◆ **EXERCISE BRIEF**
Each line of the data below that contains "module" must be copied.

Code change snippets
------------------------

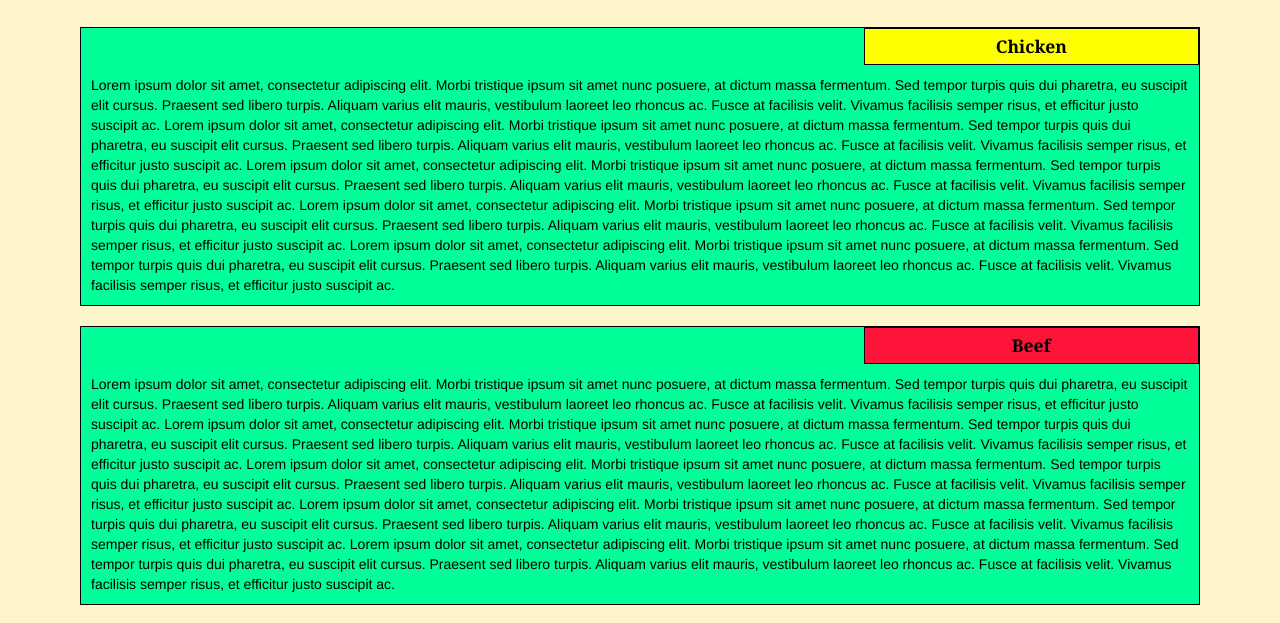
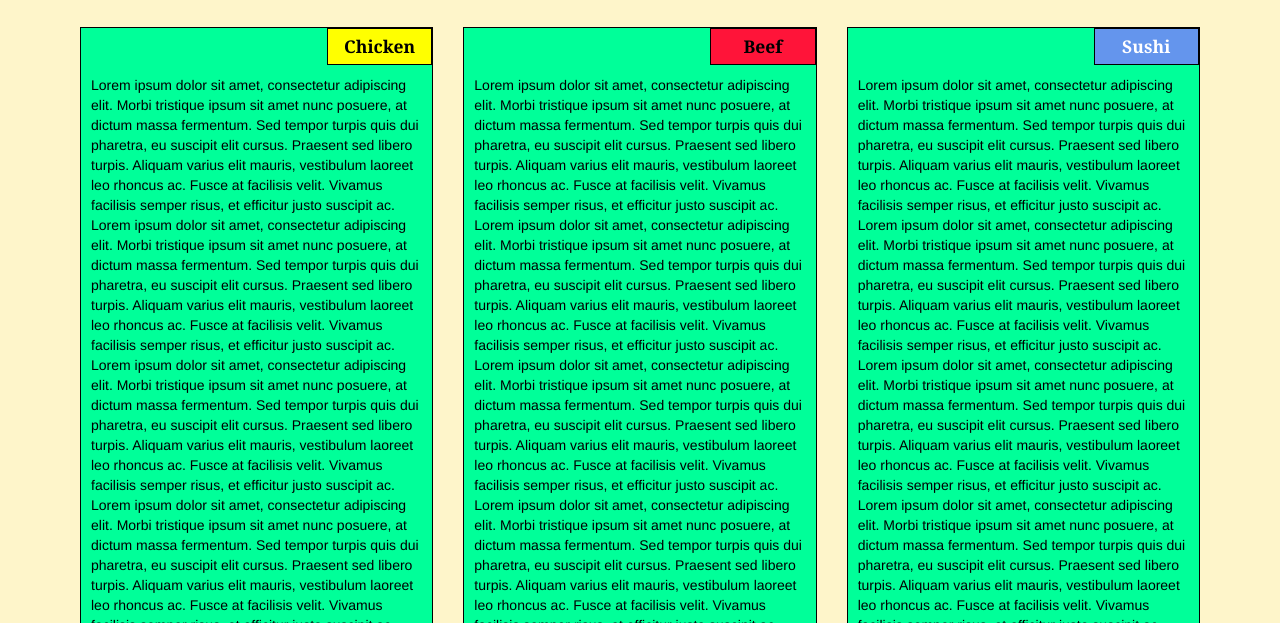
Before and after one commit to shusang92/shusang92.github.io, a plain HTML site: page module-3-solution/index.html in a window 1280 px wide. Shown: the part 153-776 px from the top of the page. Drawn offline with Linux system fonts and the light colour scheme; a script that the page names is missing.

Commit message:
Update index.html

```diff
--- a/module-3-solution/index.html
+++ b/module-3-solution/index.html
@@ -48,7 +48,7 @@
 	<h1 class="text-center">Our Menu</h1>
 
 	<div class="row container container-fluid">
-	<div class="col-md-12 col-sm-12 col-xs-12" id="chicken-div">
+	<div class="col-md-4 col-sm-6 col-xs-12" id="chicken-div">
 		<section>
 		<div id="chicken">
 			Chicken
@@ -58,7 +58,7 @@
 		</p>
 		</section>
 	</div>
-	<div class="col-md-12 col-sm-12 col-xs-12" id="beef-div">
+	<div class="col-md-4 col-sm-6 col-xs-12" id="beef-div">
 		<section>
 		<div id="beef">
 			Beef
@@ -68,7 +68,7 @@
 		</p>
 		</section>
 	</div>
-	<div class="col-md-12 col-sm-12 col-xs-12" id="sushi-div">
+	<div class="col-md-4 col-sm-6 col-xs-12" id="sushi-div">
 		<section>
 		<div id="sushi">
 			Sushi
```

------------------------

◆ **WRITTEN ANSWER**
Before and after one commit to shusang92/shusang92.github.io, a plain HTML site: page module-3-solution/index.html in a window 1280 px wide. Shown: the part 153-776 px from the top of the page. Drawn offline with Linux system fonts and the light colour scheme; a script that the page names is missing.
--- a/module-3-solution/index.html
+++ b/module-3-solution/index.html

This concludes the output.